In the last few years, the domestic wine auction scene has been a shadow of its former presence, rocked first by the severe recessionary conditions of the mid- to late- 00s, and further tarnished by the mind-boggling fraud activity of local collector-now-felon Rudy Kurniawan. Into this void stepped Christian Navarro and his new partners at Wally’s, Paul and Maurice Marciano. They’ve made a play for control of the wine auction market country wide, hiring a seasoned operations staff and luring Michael Jessen, a veteran of the auction business, away from Zachys as their CEO.
Wally’s ambitions are aided by a cache of wines like the Welland Collection. A former Wall Street options trader (and contract bridge champion), Welland became one of the country’s most passionate collectors, purchasing more than 150,000 bottles in the late 90s and early 00s, eventually partnering with a New York restaurant, Cru, to facilitate selling the ones he didn’t want to drink. (Cru closed in 2010.) In September, Wally’s offered half the collection in New York. The rest was sold here this past weekend.
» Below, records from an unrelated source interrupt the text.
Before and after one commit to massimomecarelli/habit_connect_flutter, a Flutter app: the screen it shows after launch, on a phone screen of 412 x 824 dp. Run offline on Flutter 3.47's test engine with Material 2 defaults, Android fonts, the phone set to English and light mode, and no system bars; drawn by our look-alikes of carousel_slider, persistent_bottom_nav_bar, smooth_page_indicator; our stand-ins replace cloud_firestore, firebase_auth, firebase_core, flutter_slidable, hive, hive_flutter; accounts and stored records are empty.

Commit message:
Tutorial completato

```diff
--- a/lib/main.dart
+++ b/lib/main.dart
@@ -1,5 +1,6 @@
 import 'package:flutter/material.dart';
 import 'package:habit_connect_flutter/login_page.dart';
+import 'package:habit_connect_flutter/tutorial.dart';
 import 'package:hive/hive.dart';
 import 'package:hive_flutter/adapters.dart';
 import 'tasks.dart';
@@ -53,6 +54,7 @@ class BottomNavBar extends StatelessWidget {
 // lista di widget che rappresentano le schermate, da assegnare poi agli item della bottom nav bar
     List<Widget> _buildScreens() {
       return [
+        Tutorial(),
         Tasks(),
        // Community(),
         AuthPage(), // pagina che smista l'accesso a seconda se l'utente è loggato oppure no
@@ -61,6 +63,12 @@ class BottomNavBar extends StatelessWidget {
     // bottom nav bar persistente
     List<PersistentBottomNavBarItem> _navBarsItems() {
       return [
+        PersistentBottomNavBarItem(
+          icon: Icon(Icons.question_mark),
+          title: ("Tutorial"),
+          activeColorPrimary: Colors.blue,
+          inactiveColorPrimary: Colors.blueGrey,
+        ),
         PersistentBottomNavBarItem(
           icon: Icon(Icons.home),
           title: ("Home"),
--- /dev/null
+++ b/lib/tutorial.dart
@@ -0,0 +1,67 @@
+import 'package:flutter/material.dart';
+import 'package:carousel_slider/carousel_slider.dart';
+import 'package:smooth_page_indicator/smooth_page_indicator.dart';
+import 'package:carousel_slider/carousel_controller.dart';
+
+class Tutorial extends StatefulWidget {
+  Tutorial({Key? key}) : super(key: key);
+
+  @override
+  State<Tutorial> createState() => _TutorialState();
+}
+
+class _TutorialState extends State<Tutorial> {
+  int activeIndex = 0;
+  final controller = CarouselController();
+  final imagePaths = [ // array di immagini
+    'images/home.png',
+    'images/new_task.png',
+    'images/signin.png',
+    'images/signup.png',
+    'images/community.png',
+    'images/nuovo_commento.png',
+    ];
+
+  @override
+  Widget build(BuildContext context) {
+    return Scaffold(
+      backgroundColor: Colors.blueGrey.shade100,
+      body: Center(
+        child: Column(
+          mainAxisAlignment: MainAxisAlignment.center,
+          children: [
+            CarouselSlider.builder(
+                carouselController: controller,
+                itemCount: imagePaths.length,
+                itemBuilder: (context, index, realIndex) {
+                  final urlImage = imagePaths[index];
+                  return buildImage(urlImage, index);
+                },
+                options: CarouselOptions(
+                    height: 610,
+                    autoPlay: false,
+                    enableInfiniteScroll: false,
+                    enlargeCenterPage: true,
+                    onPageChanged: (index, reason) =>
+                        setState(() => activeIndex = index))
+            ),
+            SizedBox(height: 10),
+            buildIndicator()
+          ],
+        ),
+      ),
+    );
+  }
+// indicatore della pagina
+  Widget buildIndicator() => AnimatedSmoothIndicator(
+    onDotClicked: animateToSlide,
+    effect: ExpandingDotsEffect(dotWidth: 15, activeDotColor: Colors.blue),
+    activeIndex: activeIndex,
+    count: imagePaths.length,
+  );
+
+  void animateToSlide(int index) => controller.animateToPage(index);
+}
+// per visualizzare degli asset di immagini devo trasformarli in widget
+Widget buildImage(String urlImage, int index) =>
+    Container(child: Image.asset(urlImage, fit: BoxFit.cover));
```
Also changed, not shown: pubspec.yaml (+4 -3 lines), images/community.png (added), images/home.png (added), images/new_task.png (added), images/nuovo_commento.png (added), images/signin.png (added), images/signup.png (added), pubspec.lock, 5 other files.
In all 3,400 lots were sold, of precious French, German, Italian and American wines, though by far the most treasured bottles in the sale came from Burgundy. Welland loved and amassed Burgundy like few other living Americans, legendary pinot noirs and chardonnays like Coche-Dury, Lafon, Ramonet, Ponsot, Domaine de la Romanée-Conti and others. This was a collection famous for its breadth, its depth, its provenance, and its condition, and it proved to be irresistible to buyers all over the world who attended, tuned in, or followed the proceedings gavel to gavel on Friday night and Saturday morning at the SLS Hotel in Beverly Hills.
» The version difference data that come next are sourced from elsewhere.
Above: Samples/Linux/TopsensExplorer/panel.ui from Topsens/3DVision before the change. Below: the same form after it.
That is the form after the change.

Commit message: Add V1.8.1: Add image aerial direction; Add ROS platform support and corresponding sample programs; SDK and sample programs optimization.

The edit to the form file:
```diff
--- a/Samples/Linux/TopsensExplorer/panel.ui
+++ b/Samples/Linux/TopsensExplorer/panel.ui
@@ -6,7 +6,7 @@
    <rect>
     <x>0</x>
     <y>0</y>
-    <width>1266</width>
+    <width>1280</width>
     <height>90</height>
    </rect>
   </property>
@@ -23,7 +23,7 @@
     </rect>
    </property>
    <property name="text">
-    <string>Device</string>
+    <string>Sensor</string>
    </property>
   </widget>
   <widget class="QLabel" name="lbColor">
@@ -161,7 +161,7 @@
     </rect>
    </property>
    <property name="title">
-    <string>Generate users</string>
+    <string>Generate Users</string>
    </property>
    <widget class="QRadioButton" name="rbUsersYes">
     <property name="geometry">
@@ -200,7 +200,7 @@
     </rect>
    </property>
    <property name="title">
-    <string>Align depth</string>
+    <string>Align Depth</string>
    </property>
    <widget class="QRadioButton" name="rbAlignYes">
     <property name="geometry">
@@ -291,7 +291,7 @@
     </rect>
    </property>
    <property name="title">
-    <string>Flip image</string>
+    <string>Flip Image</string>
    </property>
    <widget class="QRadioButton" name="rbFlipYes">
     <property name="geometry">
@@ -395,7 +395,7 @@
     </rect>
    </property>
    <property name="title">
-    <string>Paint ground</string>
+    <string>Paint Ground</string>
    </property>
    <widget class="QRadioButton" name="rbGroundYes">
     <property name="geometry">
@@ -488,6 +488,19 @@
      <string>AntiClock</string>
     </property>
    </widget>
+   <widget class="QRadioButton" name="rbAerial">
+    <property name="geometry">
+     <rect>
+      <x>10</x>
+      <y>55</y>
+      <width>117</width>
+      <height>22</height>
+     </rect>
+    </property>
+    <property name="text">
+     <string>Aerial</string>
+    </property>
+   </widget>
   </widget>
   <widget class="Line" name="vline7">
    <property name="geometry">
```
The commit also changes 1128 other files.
By late Monday night Wally’s had compiled the results of the sale: over two days, 1600 auction lots were sold, nearly 100%, generating sales $5,568,048, and exceeding even the most optimistic estimates. By any measure, their first L.A. effort was a staggering success. In all, through both sales, the collection raised a whopping $12,166,836, over $1 million more than the highest expected bids.
So who was buying? The room was filled with well-heeled local collectors, but also with New York buyers; in addition a nearby phone bank was fielding calls from several off-site bidders, many, it seemed, from China.
That this was happening in Los Angeles amounted to a modest seismic shift in this rarefied wine auction world. “It’s a nod to the sophistication and importance of Los Angeles and indeed all West Coast wine collectors,” says Ursula Hermacinski, the evening’s principal auctioneer and an advisor for Wally’s’ new endeavor. “We are already talking about what we can bring to the next LA auction.” – Patrick Comiskey